I’m Apple TV! And Someday … I’m Gonna Be a Real Business!
Apple sold 1.3 million Apple TVs in its latest quarter. That’s double what it sold during the same period a year ago, and enough to bring the grand total for units sold this fiscal year to five million. But still the company insists on referring to it as the “hobby” that Apple co-founder Steve Jobs described it as at our D8 conference.
“The [Apple TV] business continues to grow well,” Apple CEO Tim Cook said during Apple’s fourth-quarter earnings call. “But if you look at the revenue, it’s quite small. So it still has the hobby label. But it’s a beloved hobby, and we continue to focus on it; we believe there’s something there. So we’ll continue to pull the string and see where it takes us.”
In other words, the reason Apple considers Apple TV a hobby is that the device simply doesn’t bring in enough money.
That’s essentially a distillation of the same rationale Cook described in greater detail at our D10 conference earlier this year.
“We’re not a hobby kind of company, as you know,” he said during his onstage interview. “Our tendency is to do very few things — to put all of our wood behind a few arrows. And if something isn’t a big success, we get it out of the way and move on and put our energies into something else. But we’ve stuck with Apple TV.”
“Now, it’s not a fifth leg of the stool,” Cook said, referring to Apple’s four-legged stool: iPhone, iPad, Mac and iPod. “It’s not of the same market size as our iPhone business or the Mac business or the music business or the tablet business. It’s not like that. But last year we sold about a little less than three million Apple TVs — 2.8 million. This year, just in the first six months of our year, we’ve sold 2.7 million. …

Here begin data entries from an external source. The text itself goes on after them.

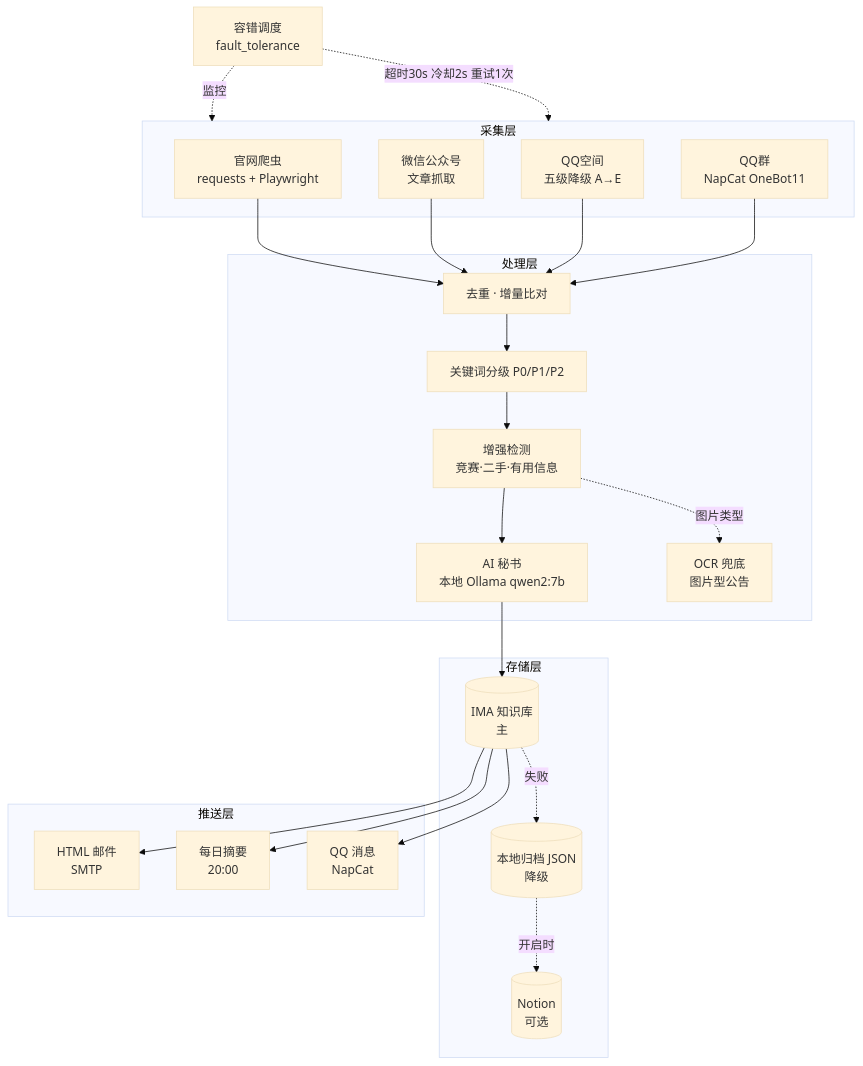
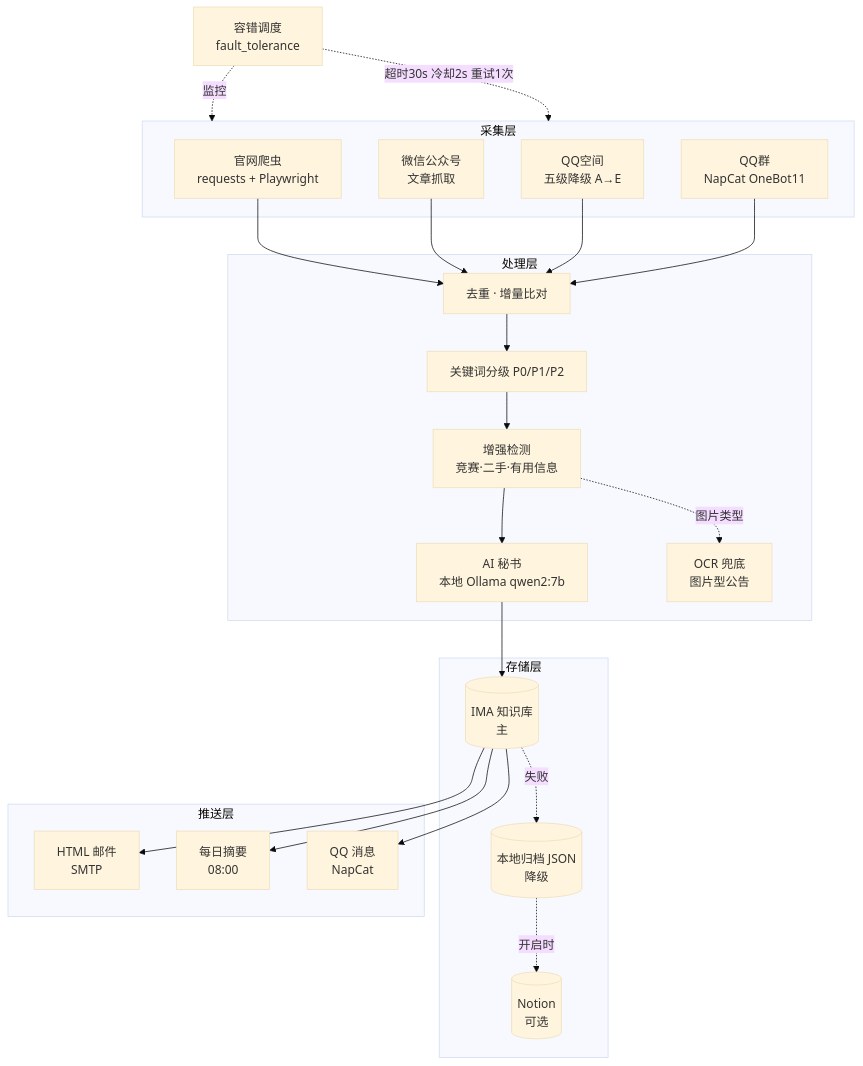
Before and after one commit to smiling66652/hfut_info_monitor: the diagram in README.md, drawn with Mermaid (base theme). The commit also changed other lines of this file, not shown here.

Commit message:
docs(readme): 日报时间统一为 08:00
用户确认《每日情报》实际发送时间是每天 08:00，修正两处 20:00 的旧口径：
能力表「推得到」一行与架构图推送层 D2 节点。

````diff
--- a/README.md
+++ b/README.md
@@ -57,45 +57,45 @@
 ```mermaid
 graph TB
     subgraph COLLECT[采集层]
         A1[官网爬虫<br/>requests + Playwright]
         A2[微信公众号<br/>文章抓取]
         A3[QQ空间<br/>五级降级 A→E]
         A4[QQ群<br/>NapCat OneBot11]
     end
 
     subgraph PROC[处理层]
         B1[去重 · 增量比对]
         B2[关键词分级 P0/P1/P2]
         B3[增强检测<br/>竞赛·二手·有用信息]
         B4[AI 秘书<br/>本地 Ollama qwen2:7b]
         B5[OCR 兜底<br/>图片型公告]
     end
 
     subgraph STORE[存储层]
         C1[(IMA 知识库<br/>主)]
         C2[(本地归档 JSON<br/>降级)]
         C3[(Notion<br/>可选)]
     end
 
     subgraph PUSH[推送层]
         D1[HTML 邮件<br/>SMTP]
-        D2[每日摘要<br/>20:00]
+        D2[每日摘要<br/>08:00]
         D3[QQ 消息<br/>NapCat]
     end
 
     A1 --> B1
     A2 --> B1
     A3 --> B1
     A4 --> B1
     B1 --> B2 --> B3 --> B4
     B3 -.图片类型.-> B5
     B4 --> C1
     C1 -.失败.-> C2
     C2 -.开启时.-> C3
     C1 --> D1
     C1 --> D2
     C1 --> D3
 
     E[容错调度<br/>fault_tolerance] -.监控.-> COLLECT
     E -.超时30s 冷却2s 重试1次.-> COLLECT
 ```
````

“So this is an area of intense interest for us. For many of us, the TV that we do watch is almost exclusively on the Apple TV. That’s what my TV watching is. All of my movies, everything is coming through Apple TV. And so the customer satisfaction with that product is incredible. It’s off the charts. So we’re going to keep pulling the string and see where it takes us. I think … many people would say that TV is an area of their life that they’re not really pleased with. They’re just unhappy with the whole TV experience. So this is an interesting area and we’ll have to see what we do. But right now, our contribution is Apple TV, and I feel really good about it.”
Fair enough. Clearly, Cook shares Jobs’s wariness of the broader TV market, one that troubled him because of the difficulties it presents in rolling out a viable go-to-market strategy. Here’s some 2010 video of Jobs speaking to that issue at D8: